A website (or web site) is a collection of related web pages, images, videos or other digital assets that are addressed with a common domain name or IP address in an Internet Protocol-based network. A web site is hosted on at least one web server, accessible via the Internet or a private local area network.

A web page is a document, typically written in plain text interspersed with formatting instructions of Hypertext Markup Language (HTML, XHTML). A web page may incorporate elements from other web sites with suitable markup anchors.

Web pages are accessed and transported with the Hypertext Transfer Protocol (HTTP), which may optionally employ encryption (HTTP Secure, HTTPS) to provide security and privacy for the user of the web page content. The user's application, often a web browser, renders the page content according to its HTML markup instructions onto a display terminal.

All publicly accessible web sites collectively constitute the World Wide Web.

The pages of a web site can usually be accessed from a simple Uniform Resource Locator (URL) called the homepage. The URLs of the pages organize them into a hierarchy, although hyperlinking between them conveys the reader's perceived site structure and guides the reader's navigation of the site.

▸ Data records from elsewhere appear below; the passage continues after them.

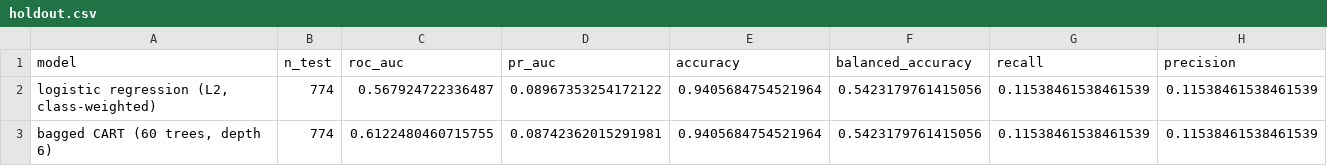
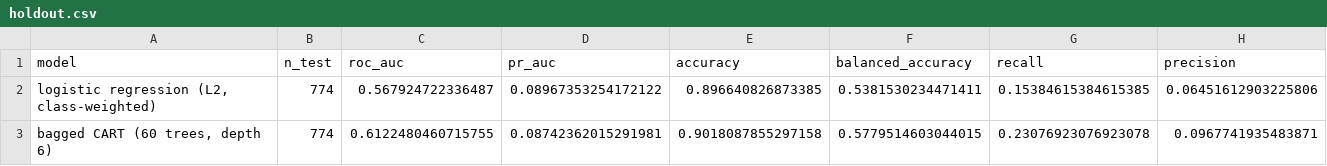
Before and after one commit to junjie-yang11/seismic-bump-forecasting, a CSV file: results/holdout.csv, drawn as a sheet.

```diff
--- a/results/holdout.csv
+++ b/results/holdout.csv
@@ -1,3 +1,3 @@
 model,n_test,roc_auc,pr_auc,accuracy,balanced_accuracy,recall,precision
-"logistic regression (L2, class-weighted)",774,0.567924722336487,0.08967353254172122,0.9405684754521964,0.5423179761415056,0.11538461538461539,0.11538461538461539
-"bagged CART (60 trees, depth 6)",774,0.6122480460715755,0.08742362015291981,0.9405684754521964,0.5423179761415056,0.11538461538461539,0.11538461538461539
+"logistic regression (L2, class-weighted)",774,0.567924722336487,0.08967353254172122,0.896640826873385,0.5381530234471411,0.15384615384615385,0.06451612903225806
+"bagged CART (60 trees, depth 6)",774,0.6122480460715755,0.08742362015291981,0.9018087855297158,0.5779514603044015,0.23076923076923078,0.0967741935483871
```
Also changed, not shown: results/calibration.csv, results/leakage_probe.csv, 13 other files.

Some web sites require a subscription to access some or all of their content. Examples of subscription sites include many business sites, parts of many news sites, academic journal sites, gaming sites, message boards, web-based e-mail, services, social networking web sites, and sites providing real-time stock market data.

This text uses material from Wikipedia, licensed under CC BY-SA